---- Working data
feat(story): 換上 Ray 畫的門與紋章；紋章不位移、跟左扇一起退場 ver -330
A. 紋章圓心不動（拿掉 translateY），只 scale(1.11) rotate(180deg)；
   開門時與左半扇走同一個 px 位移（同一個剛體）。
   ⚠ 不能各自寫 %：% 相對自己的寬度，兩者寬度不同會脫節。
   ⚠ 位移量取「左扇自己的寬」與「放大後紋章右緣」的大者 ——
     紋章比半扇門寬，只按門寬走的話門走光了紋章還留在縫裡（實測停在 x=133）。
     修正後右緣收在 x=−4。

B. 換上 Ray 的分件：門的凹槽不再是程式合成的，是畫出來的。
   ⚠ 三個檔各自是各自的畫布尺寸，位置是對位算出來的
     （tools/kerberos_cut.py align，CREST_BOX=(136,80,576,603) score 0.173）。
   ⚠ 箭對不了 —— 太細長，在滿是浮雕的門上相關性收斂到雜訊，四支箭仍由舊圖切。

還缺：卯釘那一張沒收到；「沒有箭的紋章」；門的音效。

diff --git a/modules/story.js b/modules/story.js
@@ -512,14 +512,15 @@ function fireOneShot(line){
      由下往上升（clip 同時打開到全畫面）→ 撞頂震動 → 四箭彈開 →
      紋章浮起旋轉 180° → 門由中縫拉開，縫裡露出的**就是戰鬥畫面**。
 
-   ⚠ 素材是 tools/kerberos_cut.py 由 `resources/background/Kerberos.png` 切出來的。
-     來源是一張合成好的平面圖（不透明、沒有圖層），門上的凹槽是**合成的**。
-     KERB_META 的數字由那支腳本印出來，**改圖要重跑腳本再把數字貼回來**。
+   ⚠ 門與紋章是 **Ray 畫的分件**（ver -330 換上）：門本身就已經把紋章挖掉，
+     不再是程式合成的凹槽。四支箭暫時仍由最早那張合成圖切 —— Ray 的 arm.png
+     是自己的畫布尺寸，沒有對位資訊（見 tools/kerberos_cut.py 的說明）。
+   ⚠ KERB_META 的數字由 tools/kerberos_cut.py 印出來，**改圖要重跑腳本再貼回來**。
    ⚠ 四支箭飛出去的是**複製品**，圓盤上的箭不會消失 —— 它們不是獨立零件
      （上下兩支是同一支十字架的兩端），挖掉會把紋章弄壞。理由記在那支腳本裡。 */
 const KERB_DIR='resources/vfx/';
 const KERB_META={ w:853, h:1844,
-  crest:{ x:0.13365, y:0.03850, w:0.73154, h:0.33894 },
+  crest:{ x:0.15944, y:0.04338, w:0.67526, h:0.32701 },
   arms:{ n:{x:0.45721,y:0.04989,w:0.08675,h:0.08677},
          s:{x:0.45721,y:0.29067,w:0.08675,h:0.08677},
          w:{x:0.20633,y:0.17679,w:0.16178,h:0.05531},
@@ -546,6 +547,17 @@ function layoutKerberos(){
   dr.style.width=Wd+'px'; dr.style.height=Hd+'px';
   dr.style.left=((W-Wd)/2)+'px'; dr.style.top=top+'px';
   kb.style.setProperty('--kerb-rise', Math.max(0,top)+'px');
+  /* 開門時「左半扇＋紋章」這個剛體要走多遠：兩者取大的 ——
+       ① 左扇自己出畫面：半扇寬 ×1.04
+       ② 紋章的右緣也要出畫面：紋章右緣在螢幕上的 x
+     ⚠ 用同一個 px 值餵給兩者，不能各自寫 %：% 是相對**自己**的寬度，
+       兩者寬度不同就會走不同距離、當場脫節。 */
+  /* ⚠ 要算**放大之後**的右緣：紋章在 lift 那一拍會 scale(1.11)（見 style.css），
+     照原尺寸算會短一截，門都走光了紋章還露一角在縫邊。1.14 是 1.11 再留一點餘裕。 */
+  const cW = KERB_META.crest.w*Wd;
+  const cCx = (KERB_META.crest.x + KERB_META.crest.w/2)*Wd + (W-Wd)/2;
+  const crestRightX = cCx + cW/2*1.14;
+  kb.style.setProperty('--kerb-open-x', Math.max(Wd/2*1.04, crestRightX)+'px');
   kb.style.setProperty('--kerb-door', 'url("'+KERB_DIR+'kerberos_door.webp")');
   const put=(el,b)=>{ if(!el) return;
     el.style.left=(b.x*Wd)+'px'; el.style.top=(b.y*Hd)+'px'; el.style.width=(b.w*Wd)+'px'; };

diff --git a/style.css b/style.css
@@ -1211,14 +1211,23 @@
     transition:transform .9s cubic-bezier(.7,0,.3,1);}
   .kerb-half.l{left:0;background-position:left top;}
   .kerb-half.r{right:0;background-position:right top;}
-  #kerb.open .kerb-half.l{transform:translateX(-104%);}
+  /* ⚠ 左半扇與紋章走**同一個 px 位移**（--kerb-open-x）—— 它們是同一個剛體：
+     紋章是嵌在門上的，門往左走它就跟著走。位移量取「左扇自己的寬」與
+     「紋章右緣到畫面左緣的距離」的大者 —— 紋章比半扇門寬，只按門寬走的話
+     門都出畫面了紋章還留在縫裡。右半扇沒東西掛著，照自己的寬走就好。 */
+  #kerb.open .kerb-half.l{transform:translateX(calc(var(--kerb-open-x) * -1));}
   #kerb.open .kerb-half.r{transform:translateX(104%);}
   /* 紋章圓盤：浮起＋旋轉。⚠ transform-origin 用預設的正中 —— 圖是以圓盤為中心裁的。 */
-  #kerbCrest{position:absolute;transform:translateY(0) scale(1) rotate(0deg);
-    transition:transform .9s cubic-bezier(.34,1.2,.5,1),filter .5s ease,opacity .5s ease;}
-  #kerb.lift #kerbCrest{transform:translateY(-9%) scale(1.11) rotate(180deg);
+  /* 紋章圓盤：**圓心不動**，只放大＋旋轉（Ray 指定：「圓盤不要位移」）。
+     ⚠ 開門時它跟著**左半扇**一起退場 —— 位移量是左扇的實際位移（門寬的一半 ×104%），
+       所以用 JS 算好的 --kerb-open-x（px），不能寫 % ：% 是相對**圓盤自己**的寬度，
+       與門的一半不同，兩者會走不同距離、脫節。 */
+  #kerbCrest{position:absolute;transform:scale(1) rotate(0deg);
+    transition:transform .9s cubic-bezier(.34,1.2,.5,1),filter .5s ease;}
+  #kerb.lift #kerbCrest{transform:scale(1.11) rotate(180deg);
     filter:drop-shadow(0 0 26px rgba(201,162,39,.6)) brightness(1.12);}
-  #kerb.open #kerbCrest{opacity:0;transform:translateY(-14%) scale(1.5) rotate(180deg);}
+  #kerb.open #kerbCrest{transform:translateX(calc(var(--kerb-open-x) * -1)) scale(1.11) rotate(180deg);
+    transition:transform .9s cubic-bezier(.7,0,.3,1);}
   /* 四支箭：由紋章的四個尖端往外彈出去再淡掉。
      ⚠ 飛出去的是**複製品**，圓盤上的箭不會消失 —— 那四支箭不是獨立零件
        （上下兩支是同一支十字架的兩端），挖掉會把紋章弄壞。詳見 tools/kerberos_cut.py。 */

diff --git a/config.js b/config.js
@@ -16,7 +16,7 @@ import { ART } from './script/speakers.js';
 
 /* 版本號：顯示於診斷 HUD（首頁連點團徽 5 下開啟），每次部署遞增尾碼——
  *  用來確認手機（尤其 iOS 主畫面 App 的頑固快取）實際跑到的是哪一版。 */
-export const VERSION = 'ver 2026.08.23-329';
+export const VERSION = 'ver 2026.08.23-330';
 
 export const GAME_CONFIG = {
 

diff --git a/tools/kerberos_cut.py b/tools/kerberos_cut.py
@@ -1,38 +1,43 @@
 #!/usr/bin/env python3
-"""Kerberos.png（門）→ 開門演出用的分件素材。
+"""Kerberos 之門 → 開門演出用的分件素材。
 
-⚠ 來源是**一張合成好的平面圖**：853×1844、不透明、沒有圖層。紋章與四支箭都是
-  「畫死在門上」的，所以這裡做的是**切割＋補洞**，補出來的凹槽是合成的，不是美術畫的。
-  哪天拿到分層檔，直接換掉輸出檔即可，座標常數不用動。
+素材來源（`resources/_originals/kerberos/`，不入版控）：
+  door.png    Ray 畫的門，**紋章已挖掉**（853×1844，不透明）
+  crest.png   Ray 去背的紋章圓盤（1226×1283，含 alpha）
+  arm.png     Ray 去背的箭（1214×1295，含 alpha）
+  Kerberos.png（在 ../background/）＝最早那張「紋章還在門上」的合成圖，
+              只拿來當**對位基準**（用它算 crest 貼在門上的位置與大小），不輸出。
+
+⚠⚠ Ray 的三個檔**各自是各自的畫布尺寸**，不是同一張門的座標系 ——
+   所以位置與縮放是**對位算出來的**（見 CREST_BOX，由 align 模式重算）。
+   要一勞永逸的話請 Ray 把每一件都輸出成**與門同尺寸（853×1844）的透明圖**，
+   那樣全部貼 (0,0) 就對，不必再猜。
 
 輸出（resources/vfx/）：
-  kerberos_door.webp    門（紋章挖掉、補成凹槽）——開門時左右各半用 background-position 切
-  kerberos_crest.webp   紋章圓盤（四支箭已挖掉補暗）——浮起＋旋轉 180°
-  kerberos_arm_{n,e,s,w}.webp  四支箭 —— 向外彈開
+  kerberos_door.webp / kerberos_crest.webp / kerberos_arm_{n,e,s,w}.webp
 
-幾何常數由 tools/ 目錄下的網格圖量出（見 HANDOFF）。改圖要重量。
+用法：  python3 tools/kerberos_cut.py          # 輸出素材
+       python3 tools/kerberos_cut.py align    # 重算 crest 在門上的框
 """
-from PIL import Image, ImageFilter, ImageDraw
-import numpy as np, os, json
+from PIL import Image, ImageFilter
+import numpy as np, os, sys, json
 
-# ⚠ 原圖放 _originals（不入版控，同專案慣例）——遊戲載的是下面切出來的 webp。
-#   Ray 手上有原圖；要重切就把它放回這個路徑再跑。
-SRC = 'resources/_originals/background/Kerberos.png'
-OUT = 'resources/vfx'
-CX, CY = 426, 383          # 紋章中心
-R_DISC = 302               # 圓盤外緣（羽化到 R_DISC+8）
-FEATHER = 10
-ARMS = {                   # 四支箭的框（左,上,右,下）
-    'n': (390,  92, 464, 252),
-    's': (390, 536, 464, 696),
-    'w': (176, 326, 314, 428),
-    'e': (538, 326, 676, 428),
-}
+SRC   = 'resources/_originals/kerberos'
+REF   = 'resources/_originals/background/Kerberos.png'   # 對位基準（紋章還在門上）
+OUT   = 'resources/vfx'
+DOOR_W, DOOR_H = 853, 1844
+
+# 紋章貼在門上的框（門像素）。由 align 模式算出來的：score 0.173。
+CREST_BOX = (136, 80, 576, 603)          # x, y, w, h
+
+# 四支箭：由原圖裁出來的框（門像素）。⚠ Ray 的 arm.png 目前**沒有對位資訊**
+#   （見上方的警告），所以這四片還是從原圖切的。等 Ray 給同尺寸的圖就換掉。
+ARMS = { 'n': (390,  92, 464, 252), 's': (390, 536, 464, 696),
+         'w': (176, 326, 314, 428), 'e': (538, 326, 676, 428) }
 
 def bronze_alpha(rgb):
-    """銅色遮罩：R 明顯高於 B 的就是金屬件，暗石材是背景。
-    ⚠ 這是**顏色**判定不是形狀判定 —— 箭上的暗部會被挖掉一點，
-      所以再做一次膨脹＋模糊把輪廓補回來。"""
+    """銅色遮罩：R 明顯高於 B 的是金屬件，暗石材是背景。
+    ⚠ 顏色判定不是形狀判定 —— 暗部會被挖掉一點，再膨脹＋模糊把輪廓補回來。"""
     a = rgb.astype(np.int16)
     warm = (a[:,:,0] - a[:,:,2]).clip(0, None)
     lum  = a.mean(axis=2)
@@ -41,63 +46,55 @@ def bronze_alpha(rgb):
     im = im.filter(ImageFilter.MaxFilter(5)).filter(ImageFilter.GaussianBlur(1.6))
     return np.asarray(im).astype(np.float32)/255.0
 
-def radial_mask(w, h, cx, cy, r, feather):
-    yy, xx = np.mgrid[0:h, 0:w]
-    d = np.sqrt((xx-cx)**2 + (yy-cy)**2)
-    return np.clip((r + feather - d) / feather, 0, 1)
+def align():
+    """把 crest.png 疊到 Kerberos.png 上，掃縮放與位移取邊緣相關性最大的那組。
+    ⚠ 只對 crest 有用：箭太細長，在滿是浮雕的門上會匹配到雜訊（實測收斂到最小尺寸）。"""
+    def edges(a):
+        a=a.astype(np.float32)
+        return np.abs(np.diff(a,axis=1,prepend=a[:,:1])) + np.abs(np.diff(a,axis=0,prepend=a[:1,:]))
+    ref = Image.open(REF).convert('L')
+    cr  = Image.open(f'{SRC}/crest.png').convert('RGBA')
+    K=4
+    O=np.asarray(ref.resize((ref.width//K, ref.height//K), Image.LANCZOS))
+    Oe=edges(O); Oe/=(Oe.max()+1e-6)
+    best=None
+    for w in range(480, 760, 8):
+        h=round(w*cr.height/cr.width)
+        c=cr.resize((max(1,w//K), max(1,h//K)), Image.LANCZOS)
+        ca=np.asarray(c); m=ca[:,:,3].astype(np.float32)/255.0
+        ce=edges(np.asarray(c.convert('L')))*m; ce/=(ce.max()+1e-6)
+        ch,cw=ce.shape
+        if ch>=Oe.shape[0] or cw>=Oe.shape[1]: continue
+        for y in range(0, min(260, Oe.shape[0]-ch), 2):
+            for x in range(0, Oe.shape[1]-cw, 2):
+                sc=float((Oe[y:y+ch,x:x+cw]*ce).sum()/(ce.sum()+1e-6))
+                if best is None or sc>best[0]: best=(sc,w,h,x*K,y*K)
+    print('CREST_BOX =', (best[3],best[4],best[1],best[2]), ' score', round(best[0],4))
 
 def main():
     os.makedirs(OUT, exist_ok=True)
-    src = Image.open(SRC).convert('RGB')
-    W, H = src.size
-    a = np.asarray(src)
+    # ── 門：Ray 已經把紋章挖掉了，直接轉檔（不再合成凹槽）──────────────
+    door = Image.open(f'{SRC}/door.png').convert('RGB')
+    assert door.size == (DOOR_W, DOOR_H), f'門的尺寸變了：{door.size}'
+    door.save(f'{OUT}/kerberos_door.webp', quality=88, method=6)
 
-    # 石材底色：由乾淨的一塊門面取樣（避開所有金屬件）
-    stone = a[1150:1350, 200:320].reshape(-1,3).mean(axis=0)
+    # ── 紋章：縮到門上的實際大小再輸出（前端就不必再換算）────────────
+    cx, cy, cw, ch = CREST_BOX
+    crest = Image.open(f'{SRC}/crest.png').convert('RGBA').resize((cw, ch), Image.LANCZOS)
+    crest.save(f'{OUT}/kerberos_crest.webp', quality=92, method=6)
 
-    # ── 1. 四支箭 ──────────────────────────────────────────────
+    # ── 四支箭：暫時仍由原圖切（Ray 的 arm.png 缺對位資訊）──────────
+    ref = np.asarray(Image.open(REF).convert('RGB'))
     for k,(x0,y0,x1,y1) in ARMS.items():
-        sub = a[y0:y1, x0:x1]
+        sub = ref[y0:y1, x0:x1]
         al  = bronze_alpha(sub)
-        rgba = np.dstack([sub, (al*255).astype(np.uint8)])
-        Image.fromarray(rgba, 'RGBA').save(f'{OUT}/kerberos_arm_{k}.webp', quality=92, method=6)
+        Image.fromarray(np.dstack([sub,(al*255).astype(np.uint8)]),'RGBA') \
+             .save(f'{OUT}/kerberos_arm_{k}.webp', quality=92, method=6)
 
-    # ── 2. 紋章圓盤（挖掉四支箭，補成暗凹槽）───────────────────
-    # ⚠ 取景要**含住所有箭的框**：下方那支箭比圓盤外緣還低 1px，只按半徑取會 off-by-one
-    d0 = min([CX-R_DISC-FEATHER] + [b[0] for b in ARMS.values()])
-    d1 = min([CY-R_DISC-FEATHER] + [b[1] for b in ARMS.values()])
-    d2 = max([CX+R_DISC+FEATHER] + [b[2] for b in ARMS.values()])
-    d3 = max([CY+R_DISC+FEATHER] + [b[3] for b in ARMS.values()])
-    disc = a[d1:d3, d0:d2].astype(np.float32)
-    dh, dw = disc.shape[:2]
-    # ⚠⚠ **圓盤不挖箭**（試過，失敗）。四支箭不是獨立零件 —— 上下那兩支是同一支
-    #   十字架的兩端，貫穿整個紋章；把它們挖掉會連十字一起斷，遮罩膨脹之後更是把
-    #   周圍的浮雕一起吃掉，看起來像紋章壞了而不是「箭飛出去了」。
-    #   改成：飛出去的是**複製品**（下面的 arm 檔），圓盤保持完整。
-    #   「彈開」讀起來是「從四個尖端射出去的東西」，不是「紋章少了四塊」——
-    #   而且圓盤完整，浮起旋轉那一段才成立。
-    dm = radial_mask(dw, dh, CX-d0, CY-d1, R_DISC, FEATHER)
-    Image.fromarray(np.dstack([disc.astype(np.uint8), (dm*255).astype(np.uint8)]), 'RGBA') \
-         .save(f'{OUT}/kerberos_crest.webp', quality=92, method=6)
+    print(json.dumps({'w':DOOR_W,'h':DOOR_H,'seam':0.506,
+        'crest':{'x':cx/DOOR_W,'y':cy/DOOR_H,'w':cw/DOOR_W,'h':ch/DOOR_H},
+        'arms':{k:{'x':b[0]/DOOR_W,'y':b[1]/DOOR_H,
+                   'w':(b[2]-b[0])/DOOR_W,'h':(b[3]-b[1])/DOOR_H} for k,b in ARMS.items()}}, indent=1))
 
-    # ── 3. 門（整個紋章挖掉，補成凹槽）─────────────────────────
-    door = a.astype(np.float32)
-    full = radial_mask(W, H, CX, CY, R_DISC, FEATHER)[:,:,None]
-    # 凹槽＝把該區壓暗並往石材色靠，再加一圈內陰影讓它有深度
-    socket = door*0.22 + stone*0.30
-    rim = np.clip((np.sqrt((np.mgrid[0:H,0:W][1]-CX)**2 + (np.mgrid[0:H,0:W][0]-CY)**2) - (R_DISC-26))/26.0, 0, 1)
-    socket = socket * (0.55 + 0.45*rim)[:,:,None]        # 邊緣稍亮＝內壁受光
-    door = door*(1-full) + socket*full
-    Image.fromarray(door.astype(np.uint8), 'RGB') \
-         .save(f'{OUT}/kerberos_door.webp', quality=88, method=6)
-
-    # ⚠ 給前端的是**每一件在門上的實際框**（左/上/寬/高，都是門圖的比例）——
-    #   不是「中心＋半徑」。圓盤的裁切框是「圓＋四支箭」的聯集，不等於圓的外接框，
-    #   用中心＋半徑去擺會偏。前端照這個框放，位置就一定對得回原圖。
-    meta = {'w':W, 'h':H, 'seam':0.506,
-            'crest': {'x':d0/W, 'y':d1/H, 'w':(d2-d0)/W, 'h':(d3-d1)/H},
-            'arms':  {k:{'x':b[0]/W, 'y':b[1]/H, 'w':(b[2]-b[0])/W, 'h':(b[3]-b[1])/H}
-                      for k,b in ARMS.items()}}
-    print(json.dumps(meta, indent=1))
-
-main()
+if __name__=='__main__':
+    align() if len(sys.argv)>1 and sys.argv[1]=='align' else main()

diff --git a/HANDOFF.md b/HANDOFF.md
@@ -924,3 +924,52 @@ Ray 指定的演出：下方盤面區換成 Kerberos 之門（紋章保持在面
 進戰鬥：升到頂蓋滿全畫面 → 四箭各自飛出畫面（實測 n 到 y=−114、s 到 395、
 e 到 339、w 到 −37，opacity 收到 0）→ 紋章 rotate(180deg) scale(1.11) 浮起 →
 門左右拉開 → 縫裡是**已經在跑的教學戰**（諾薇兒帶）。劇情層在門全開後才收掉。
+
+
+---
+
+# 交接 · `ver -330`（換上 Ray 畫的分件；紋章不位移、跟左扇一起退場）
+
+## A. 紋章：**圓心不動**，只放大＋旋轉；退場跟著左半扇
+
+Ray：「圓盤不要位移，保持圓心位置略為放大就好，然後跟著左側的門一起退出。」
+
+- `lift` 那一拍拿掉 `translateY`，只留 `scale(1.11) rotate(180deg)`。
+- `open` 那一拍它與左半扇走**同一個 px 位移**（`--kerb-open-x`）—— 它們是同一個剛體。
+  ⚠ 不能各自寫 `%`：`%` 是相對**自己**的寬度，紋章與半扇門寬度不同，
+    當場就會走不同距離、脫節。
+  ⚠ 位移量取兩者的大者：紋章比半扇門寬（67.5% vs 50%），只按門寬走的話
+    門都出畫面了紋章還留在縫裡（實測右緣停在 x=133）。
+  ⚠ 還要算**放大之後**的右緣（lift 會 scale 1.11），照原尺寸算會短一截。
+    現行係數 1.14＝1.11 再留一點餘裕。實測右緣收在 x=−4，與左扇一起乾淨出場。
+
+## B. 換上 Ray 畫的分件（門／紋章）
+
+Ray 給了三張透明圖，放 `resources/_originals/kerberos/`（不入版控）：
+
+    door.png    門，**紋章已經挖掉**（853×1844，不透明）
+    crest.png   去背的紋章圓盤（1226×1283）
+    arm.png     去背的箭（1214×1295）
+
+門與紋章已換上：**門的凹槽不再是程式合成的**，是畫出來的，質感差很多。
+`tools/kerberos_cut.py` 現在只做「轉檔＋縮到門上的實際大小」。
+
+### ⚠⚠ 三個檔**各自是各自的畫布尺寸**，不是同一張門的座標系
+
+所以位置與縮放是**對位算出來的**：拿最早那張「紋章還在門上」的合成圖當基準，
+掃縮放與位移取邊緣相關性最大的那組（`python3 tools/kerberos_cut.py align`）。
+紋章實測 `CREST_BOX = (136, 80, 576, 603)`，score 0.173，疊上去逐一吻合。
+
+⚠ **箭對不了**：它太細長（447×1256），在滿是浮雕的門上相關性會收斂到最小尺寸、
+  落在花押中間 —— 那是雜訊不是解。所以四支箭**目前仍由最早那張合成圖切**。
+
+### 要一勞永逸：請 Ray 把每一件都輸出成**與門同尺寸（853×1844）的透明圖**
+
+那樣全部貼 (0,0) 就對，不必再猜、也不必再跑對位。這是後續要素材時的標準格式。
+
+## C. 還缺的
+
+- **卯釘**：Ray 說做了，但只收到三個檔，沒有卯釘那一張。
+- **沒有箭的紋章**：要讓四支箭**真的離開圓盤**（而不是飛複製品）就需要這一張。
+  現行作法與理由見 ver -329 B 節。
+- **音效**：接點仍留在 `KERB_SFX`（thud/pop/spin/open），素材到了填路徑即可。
--------
▶ _About this exercise_
What is needed is each line of the entries that contains the word "background".

▶ _Answer box_
-   ⚠ 素材是 tools/kerberos_cut.py 由 `resources/background/Kerberos.png` 切出來的。
   .kerb-half.l{left:0;background-position:left top;}
   .kerb-half.r{right:0;background-position:right top;}
+  Kerberos.png（在 ../background/）＝最早那張「紋章還在門上」的合成圖，
-  kerberos_door.webp    門（紋章挖掉、補成凹槽）——開門時左右各半用 background-position 切
-SRC = 'resources/_originals/background/Kerberos.png'
+REF   = 'resources/_originals/background/Kerberos.png'   # 對位基準（紋章還在門上）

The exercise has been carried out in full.